Only 18% of companies anticipate requiring employees to pay a greater share of benefit costs next year, compared to more than half (56%) that did so over the past 12 months. This comes at a time when only 12% of employers expect a reduction in their salary increase budgets, an action taken by 45% during the past year, according to Watson Wyatt’s 2003/2004 Survey of Strategic Rewards and Pay Practices.
Fewer employers also plan on eliminating or severely cutting bonuses (5% this year versus 16% in the past 12 months), divesting unprofitable units (15% versus 5%) and reducing employee benefits (12% versus 6%). All of this follows a 3.2%-merit increase budget in 2003, a decline from 3.6% in the previous year.

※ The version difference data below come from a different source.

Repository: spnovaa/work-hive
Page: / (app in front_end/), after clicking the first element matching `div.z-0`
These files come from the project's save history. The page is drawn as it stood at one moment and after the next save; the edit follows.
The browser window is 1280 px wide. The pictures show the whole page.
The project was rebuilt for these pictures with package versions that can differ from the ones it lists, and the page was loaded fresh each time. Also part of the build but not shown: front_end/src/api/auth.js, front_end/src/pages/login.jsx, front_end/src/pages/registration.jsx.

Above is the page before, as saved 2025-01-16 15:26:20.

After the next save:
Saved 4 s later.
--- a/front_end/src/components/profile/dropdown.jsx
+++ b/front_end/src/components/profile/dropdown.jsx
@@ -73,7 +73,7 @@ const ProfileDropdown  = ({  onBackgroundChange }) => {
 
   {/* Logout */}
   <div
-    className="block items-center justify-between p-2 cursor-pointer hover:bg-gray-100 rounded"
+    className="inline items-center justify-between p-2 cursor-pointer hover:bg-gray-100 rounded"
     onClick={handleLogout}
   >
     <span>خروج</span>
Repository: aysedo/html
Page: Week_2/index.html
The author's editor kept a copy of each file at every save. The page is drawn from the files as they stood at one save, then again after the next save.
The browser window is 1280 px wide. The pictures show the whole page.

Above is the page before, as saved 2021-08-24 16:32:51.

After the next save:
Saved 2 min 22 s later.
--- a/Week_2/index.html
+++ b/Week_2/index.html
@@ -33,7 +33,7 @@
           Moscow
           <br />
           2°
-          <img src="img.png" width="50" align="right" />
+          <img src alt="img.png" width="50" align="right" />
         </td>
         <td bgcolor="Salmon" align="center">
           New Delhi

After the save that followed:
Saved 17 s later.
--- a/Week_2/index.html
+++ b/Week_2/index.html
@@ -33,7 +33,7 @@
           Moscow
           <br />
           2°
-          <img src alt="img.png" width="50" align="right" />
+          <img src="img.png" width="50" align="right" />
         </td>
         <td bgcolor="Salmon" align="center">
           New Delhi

But this does not mean the corporate compensation landscape is not due for some upheaval, as Watson Wyatt senses a change is in the air. “The difficult business environment and cost cutting of the past several years have caused many companies to change their reward practices, especially the mix of rewards,” said Laura Sejen, national practice director for strategic rewards at Watson Wyatt, in a statement. “While fewer companies see the need for additional cost cutting in the coming year, clearly the nature of the employer-employee deal has shifted.”
Paramount among those shifts is in a change in the amount of employees participating in long-term incentives due primarily to how companies plan on accounting for stock options. Forty-one percent of the 358 companies polled in the study have decreased eligibility for participation in long-term incentives.
Instead, companies see more effectiveness in offering short term incentives over base pay and long term incentives, particularly in aligning participant behavior to business goals and improving financial performance. Evidence of this is in the nearly four out of 10 (39%) of firms that said changes are being made to their short-term and annual incentives.
However, Sejen says such a compensation paradigm shift weakens the link between employees’ rewards and the long-term financial performance of their companies. It also reduces the opportunity for wealth accumulation, previously an important component of the employment deal in many companies.
Not surprisingly, the study revealed differences in how compensation and benefits are handled at low-performing companies – those whose financial results are worse than their industry as a whole – versus high-performing companies. Most notable were the profound attraction and retention challenges the low-performers faced when compared with high-performing companies, as much as twice the difficulty in attracting and retaining top-performers and critical-skill workers compared to high-performing firms.
One reason for such a differential was in how short-term incentives are funded. The majority of companies fund short-term incentives based on their financial performance, and according to the survey, high-performing companies funded their incentives at 108% of target while low-performing companies were only able to fund incentives at 75% of target.
“Unfortunately, top-performing workers at financially weak companies are suffering the consequences. These workers are receiving bonuses that are significantly lower on average than their peers at high-performing companies at 84% of funded versus 118% of funded respectively. And the gap only becomes wider since low-performing companies are not able to fund their bonus pools to nearly the same degree as financially strong companies,” said Sejen.
Copies of the Watson Wyatt 2003/2004 Survey of Strategic Rewards and Pay Practices are available at www.watsonwyatt.com .